## Saved data entries

== Segment start ==

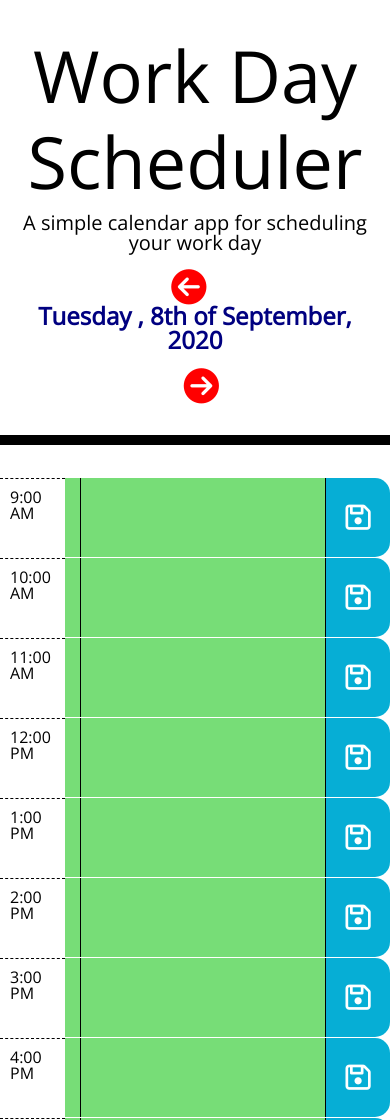
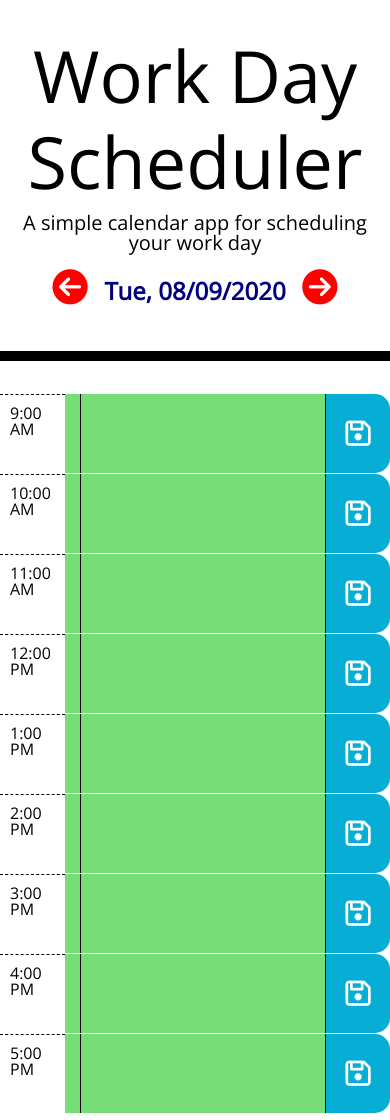
Before and after one commit to tonymelek/work_day_scheduler, a plain HTML site: page index.html in a window 390 px wide. Shown: the top 1120 px of the page. Drawn offline with nearby package versions, Linux system fonts and the light colour scheme.

Commit message:
Adding some comments

```diff
--- a/app.js
+++ b/app.js
@@ -1,22 +1,37 @@
+//initialising myMoment to be set for time and date now
 let myMoment = moment();
+//initialising an empty object for data storage
 let StorageObj = {}
+//run the main function
 manipulate()
 
-
+//navigate dates backward
 $(".fa-arrow-circle-right").click(() => {
     myMoment = myMoment.add(1, 'day')
     manipulate()
 })
+//navigate dates forward
 $(".fa-arrow-circle-left").click(() => {
     myMoment = myMoment.subtract(1, 'day')
     manipulate()
 })
-
+function display_date() {
+    if (window.innerWidth > 580) {
+        $("#currentDay").text(myMoment.format('dddd , Do [of] MMMM, YYYY	'))
+    }
+    else {
+        //Display shorter date format on smaller screens
+        $("#currentDay").text(myMoment.format('ddd, DD/MM/YYYY'))
+    }
+}
+window.onresize = display_date //for responsive experience the function runs when the window is resized
+//main function
 function manipulate() {
-
-    $("#currentDay").text(myMoment.format('dddd , Do [of] MMMM, YYYY	'))
+    //Display selected Date on screen
+    display_date();
+    // Set timeNow to be 24hour format integer value of the current hour
     const timeNow = parseInt(moment().format('HH'))
-
+    //read data in localStorage and put it in the Storage object created @ initialisation
     if (localStorage.getItem(myMoment.format('DD/MM/YY')) !== null) {
         StorageObj = {
             [myMoment.format('DD/MM/YY')]: JSON.parse(localStorage.getItem(myMoment.format('DD/MM/YY')))
@@ -26,9 +41,13 @@ function manipulate() {
             [myMoment.format('DD/MM/YY')]: {}
         }
     }
-    $(".container").empty()
-    for (i = 9; i < 18; i++) {
+
+    $(".container").empty() //empty the container before the new build
+
+    for (i = 9; i < 18; i++) { //Loop to generate rows and blocks for every hour from 9:00 am to 5:00 pm
+        //Set time of Block every time the loop is executed
         let timeOfBlock = parseInt(myMoment.startOf('day').add(i, 'hour').format('HH').slice(0, 2))
+        //Access DoM using JQuery to create elements and set attributes
         let newRow = $("<div class='row'></div")
         let newHour = $("<div class='col-2 col-lg-1  hour '></div>")
         let newDesc = $("<div class='col-8 col-lg-10 '></div>")
@@ -40,11 +59,16 @@ function manipulate() {
         newRow.append(newHour)
         newRow.append(newDesc)
         newRow.append(newSave)
+        //Add created content to the empty container
         $(".container").append(newRow)
+        //check Storage Object for this specifix date and time, if it has data add it to the text of the corresponding hour
         if (!jQuery.isEmptyObject(StorageObj[myMoment.format('DD/MM/YY')]) && StorageObj[myMoment.format('DD/MM/YY')][timeOfBlock] !== undefined) {
             $("#text" + timeOfBlock).val(StorageObj[myMoment.format('DD/MM/YY')][timeOfBlock])
         }
+        //Add hour text with HH:mm AM/PM format
         newHour.text((myMoment.startOf('day').add(i, 'hour').format('LT')))
+        //compare current data and hour to all blocks and add calsses to get them coloured accordingly
+        //if they are in past or present or future
         if (myMoment.startOf('Day').valueOf() === moment().startOf('Day').valueOf()) {
             if (timeOfBlock > timeNow) {
                 newDesc.addClass("future")
@@ -60,29 +84,17 @@ function manipulate() {
             newDesc.addClass("past")
         }
     }
-    //Save the typed info by clicking "Save Button"
-    $(".saveBtn").click(function () {
+
+}
+// Save to local Storage on Click
+$(document).on('click', '.saveBtn', function () {
     StorageObj[myMoment.format('DD/MM/YY')][this.id] = $("#text" + this.id).val()
     localStorage.setItem([myMoment.format('DD/MM/YY')], JSON.stringify(StorageObj[myMoment.format('DD/MM/YY')]))
 })
-    //Save the typed info by clicking "Enter"
-    $(".description").on('keyup', function (e) {
+// Save to local Storage on hitting 'Enter' key
+$(document).on('keyup', '.description', function (e) {
     if (e.key === "Enter") {
         StorageObj[myMoment.format('DD/MM/YY')][this.id.slice(4)] = $("#" + this.id).val()
         localStorage.setItem([myMoment.format('DD/MM/YY')], JSON.stringify(StorageObj[myMoment.format('DD/MM/YY')]))
     }
 })
-}
-
-
-// document.addEventListener('click', function (e) {
-//   if (e.target.className.includes('saveBtn')) {
-//     console.log("you clicked me")
-//     StorageObj[myMoment.format('DD/MM/YY')][e.target.id] = $("#text" + e.target.id).val()
-//     localStorage.setItem([myMoment.format('DD/MM/YY')], JSON.stringify(StorageObj[myMoment.format('DD/MM/YY')]))
-//   } else if (e.target.parentElement.className.includes('saveBtn')) {
-//     console.log("you clicked me")
-//     StorageObj[myMoment.format('DD/MM/YY')][e.target.parentElement.id] = $("#text" + e.target.parentElement.id).val()
-//     localStorage.setItem([myMoment.format('DD/MM/YY')], JSON.stringify(StorageObj[myMoment.format('DD/MM/YY')]))
-//   }
-// })
--- a/index.html
+++ b/index.html
@@ -5,6 +5,7 @@
   <meta charset="UTF-8" />
   <meta name="viewport" content="width=device-width, initial-scale=1.0" />
   <meta http-equiv="X-UA-Compatible" content="ie=edge" />
+  <link rel="shortcut icon" href="./images/icon.png" type="image/x-icon">
   <link rel="stylesheet" href="https://stackpath.bootstrapcdn.com/bootstrap/4.3.1/css/bootstrap.min.css" />
   <link rel="stylesheet" href="https://use.fontawesome.com/releases/v5.8.1/css/all.css"
     integrity="sha384-50oBUHEmvpQ+1lW4y57PTFmhCaXp0ML5d60M1M7uH2+nqUivzIebhndOJK28anvf" crossorigin="anonymous" />
@@ -23,8 +24,9 @@
     <p id="currentDay" class="lead"></p>
     <span>&nbsp;&nbsp;&nbsp;<i class="fas fa-arrow-circle-right"></i></span>
   </header>
+
   <div class="container">
-
+    <!-- The work schedule will be populated here -->
   </div>
 
   <script src="https://code.jquery.com/jquery-3.4.1.min.js"></script>
```
Lines whose indentation alone changed are shown as unchanged.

== Segment end ==

## TASK DETAILS
Could the entries above be copied out exactly, with no pictures included?

## RESPONSE TO THIS EXERCISE
Before and after one commit to tonymelek/work_day_scheduler, a plain HTML site: page index.html in a window 390 px wide. Shown: the top 1120 px of the page. Drawn offline with nearby package versions, Linux system fonts and the light colour scheme.

Commit message:
Adding some comments

```diff
--- a/app.js
+++ b/app.js
@@ -1,22 +1,37 @@
+//initialising myMoment to be set for time and date now
 let myMoment = moment();
+//initialising an empty object for data storage
 let StorageObj = {}
+//run the main function
 manipulate()
 
-
+//navigate dates backward
 $(".fa-arrow-circle-right").click(() => {
     myMoment = myMoment.add(1, 'day')
     manipulate()
 })
+//navigate dates forward
 $(".fa-arrow-circle-left").click(() => {
     myMoment = myMoment.subtract(1, 'day')
     manipulate()
 })
-
+function display_date() {
+    if (window.innerWidth > 580) {
+        $("#currentDay").text(myMoment.format('dddd , Do [of] MMMM, YYYY	'))
+    }
+    else {
+        //Display shorter date format on smaller screens
+        $("#currentDay").text(myMoment.format('ddd, DD/MM/YYYY'))
+    }
+}
+window.onresize = display_date //for responsive experience the function runs when the window is resized
+//main function
 function manipulate() {
-
-    $("#currentDay").text(myMoment.format('dddd , Do [of] MMMM, YYYY	'))
+    //Display selected Date on screen
+    display_date();
+    // Set timeNow to be 24hour format integer value of the current hour
     const timeNow = parseInt(moment().format('HH'))
-
+    //read data in localStorage and put it in the Storage object created @ initialisation
     if (localStorage.getItem(myMoment.format('DD/MM/YY')) !== null) {
         StorageObj = {
             [myMoment.format('DD/MM/YY')]: JSON.parse(localStorage.getItem(myMoment.format('DD/MM/YY')))
@@ -26,9 +41,13 @@ function manipulate() {
             [myMoment.format('DD/MM/YY')]: {}
         }
     }
-    $(".container").empty()
-    for (i = 9; i < 18; i++) {
+
+    $(".container").empty() //empty the container before the new build
+
+    for (i = 9; i < 18; i++) { //Loop to generate rows and blocks for every hour from 9:00 am to 5:00 pm
+        //Set time of Block every time the loop is executed
         let timeOfBlock = parseInt(myMoment.startOf('day').add(i, 'hour').format('HH').slice(0, 2))
+        //Access DoM using JQuery to create elements and set attributes
         let newRow = $("<div class='row'></div")
         let newHour = $("<div class='col-2 col-lg-1  hour '></div>")
         let newDesc = $("<div class='col-8 col-lg-10 '></div>")
@@ -40,11 +59,16 @@ function manipulate() {
         newRow.append(newHour)
         newRow.append(newDesc)
         newRow.append(newSave)
+        //Add created content to the empty container
         $(".container").append(newRow)
+        //check Storage Object for this specifix date and time, if it has data add it to the text of the corresponding hour
         if (!jQuery.isEmptyObject(StorageObj[myMoment.format('DD/MM/YY')]) && StorageObj[myMoment.format('DD/MM/YY')][timeOfBlock] !== undefined) {
             $("#text" + timeOfBlock).val(StorageObj[myMoment.format('DD/MM/YY')][timeOfBlock])
         }
+        //Add hour text with HH:mm AM/PM format
         newHour.text((myMoment.startOf('day').add(i, 'hour').format('LT')))
+        //compare current data and hour to all blocks and add calsses to get them coloured accordingly
+        //if they are in past or present or future
         if (myMoment.startOf('Day').valueOf() === moment().startOf('Day').valueOf()) {
             if (timeOfBlock > timeNow) {
                 newDesc.addClass("future")
@@ -60,29 +84,17 @@ function manipulate() {
             newDesc.addClass("past")
         }
     }
-    //Save the typed info by clicking "Save Button"
-    $(".saveBtn").click(function () {
+
+}
+// Save to local Storage on Click
+$(document).on('click', '.saveBtn', function () {
     StorageObj[myMoment.format('DD/MM/YY')][this.id] = $("#text" + this.id).val()
     localStorage.setItem([myMoment.format('DD/MM/YY')], JSON.stringify(StorageObj[myMoment.format('DD/MM/YY')]))
 })
-    //Save the typed info by clicking "Enter"
-    $(".description").on('keyup', function (e) {
+// Save to local Storage on hitting 'Enter' key
+$(document).on('keyup', '.description', function (e) {
     if (e.key === "Enter") {
         StorageObj[myMoment.format('DD/MM/YY')][this.id.slice(4)] = $("#" + this.id).val()
         localStorage.setItem([myMoment.format('DD/MM/YY')], JSON.stringify(StorageObj[myMoment.format('DD/MM/YY')]))
     }
 })
-}
-
-
-// document.addEventListener('click', function (e) {
-//   if (e.target.className.includes('saveBtn')) {
-//     console.log("you clicked me")
-//     StorageObj[myMoment.format('DD/MM/YY')][e.target.id] = $("#text" + e.target.id).val()
-//     localStorage.setItem([myMoment.format('DD/MM/YY')], JSON.stringify(StorageObj[myMoment.format('DD/MM/YY')]))
-//   } else if (e.target.parentElement.className.includes('saveBtn')) {
-//     console.log("you clicked me")
-//     StorageObj[myMoment.format('DD/MM/YY')][e.target.parentElement.id] = $("#text" + e.target.parentElement.id).val()
-//     localStorage.setItem([myMoment.format('DD/MM/YY')], JSON.stringify(StorageObj[myMoment.format('DD/MM/YY')]))
-//   }
-// })
--- a/index.html
+++ b/index.html
@@ -5,6 +5,7 @@
   <meta charset="UTF-8" />
   <meta name="viewport" content="width=device-width, initial-scale=1.0" />
   <meta http-equiv="X-UA-Compatible" content="ie=edge" />
+  <link rel="shortcut icon" href="./images/icon.png" type="image/x-icon">
   <link rel="stylesheet" href="https://stackpath.bootstrapcdn.com/bootstrap/4.3.1/css/bootstrap.min.css" />
   <link rel="stylesheet" href="https://use.fontawesome.com/releases/v5.8.1/css/all.css"
     integrity="sha384-50oBUHEmvpQ+1lW4y57PTFmhCaXp0ML5d60M1M7uH2+nqUivzIebhndOJK28anvf" crossorigin="anonymous" />
@@ -23,8 +24,9 @@
     <p id="currentDay" class="lead"></p>
     <span>&nbsp;&nbsp;&nbsp;<i class="fas fa-arrow-circle-right"></i></span>
   </header>
+
   <div class="container">
-
+    <!-- The work schedule will be populated here -->
   </div>
 
   <script src="https://code.jquery.com/jquery-3.4.1.min.js"></script>
```
Lines whose indentation alone changed are shown as unchanged.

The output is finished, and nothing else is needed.